▶ _Exercise_
Please print the data again exactly as given.

▶ _Information shown_
-- -- --

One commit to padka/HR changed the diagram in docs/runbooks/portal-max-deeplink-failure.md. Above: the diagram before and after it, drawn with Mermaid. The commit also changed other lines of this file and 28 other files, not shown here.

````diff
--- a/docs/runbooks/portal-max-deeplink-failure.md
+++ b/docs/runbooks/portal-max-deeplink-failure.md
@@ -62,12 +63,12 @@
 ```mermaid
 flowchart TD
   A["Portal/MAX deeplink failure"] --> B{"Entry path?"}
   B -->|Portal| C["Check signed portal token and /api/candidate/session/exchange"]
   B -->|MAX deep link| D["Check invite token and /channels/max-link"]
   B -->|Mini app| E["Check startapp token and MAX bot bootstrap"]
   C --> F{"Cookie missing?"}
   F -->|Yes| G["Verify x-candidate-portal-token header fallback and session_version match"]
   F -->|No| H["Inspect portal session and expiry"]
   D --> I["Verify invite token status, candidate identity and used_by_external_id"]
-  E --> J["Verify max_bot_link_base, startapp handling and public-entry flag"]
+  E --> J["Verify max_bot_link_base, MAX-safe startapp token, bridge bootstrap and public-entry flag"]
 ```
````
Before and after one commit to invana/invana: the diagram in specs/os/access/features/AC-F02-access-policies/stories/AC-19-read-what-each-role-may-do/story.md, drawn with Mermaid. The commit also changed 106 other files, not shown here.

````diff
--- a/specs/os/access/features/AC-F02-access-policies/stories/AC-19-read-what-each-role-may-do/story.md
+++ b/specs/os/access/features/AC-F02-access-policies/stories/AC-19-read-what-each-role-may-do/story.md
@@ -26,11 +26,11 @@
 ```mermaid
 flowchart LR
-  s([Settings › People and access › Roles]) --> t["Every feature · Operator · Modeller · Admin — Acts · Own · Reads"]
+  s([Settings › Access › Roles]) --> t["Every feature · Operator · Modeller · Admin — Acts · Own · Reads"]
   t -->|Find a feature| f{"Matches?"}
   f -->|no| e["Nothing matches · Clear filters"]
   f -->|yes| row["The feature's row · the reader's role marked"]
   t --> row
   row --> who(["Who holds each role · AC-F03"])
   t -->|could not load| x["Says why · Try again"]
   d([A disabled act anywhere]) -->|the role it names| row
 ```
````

-- -- --

▶ _Solution to the problem_
One commit to padka/HR changed the diagram in docs/runbooks/portal-max-deeplink-failure.md. Above: the diagram before and after it, drawn with Mermaid. The commit also changed other lines of this file and 28 other files, not shown here.

````diff
--- a/docs/runbooks/portal-max-deeplink-failure.md
+++ b/docs/runbooks/portal-max-deeplink-failure.md
@@ -62,12 +63,12 @@
 ```mermaid
 flowchart TD
   A["Portal/MAX deeplink failure"] --> B{"Entry path?"}
   B -->|Portal| C["Check signed portal token and /api/candidate/session/exchange"]
   B -->|MAX deep link| D["Check invite token and /channels/max-link"]
   B -->|Mini app| E["Check startapp token and MAX bot bootstrap"]
   C --> F{"Cookie missing?"}
   F -->|Yes| G["Verify x-candidate-portal-token header fallback and session_version match"]
   F -->|No| H["Inspect portal session and expiry"]
   D --> I["Verify invite token status, candidate identity and used_by_external_id"]
-  E --> J["Verify max_bot_link_base, startapp handling and public-entry flag"]
+  E --> J["Verify max_bot_link_base, MAX-safe startapp token, bridge bootstrap and public-entry flag"]
 ```
````
Before and after one commit to invana/invana: the diagram in specs/os/access/features/AC-F02-access-policies/stories/AC-19-read-what-each-role-may-do/story.md, drawn with Mermaid. The commit also changed 106 other files, not shown here.

````diff
--- a/specs/os/access/features/AC-F02-access-policies/stories/AC-19-read-what-each-role-may-do/story.md
+++ b/specs/os/access/features/AC-F02-access-policies/stories/AC-19-read-what-each-role-may-do/story.md
@@ -26,11 +26,11 @@
 ```mermaid
 flowchart LR
-  s([Settings › People and access › Roles]) --> t["Every feature · Operator · Modeller · Admin — Acts · Own · Reads"]
+  s([Settings › Access › Roles]) --> t["Every feature · Operator · Modeller · Admin — Acts · Own · Reads"]
   t -->|Find a feature| f{"Matches?"}
   f -->|no| e["Nothing matches · Clear filters"]
   f -->|yes| row["The feature's row · the reader's role marked"]
   t --> row
   row --> who(["Who holds each role · AC-F03"])
   t -->|could not load| x["Says why · Try again"]
   d([A disabled act anywhere]) -->|the role it names| row
 ```
````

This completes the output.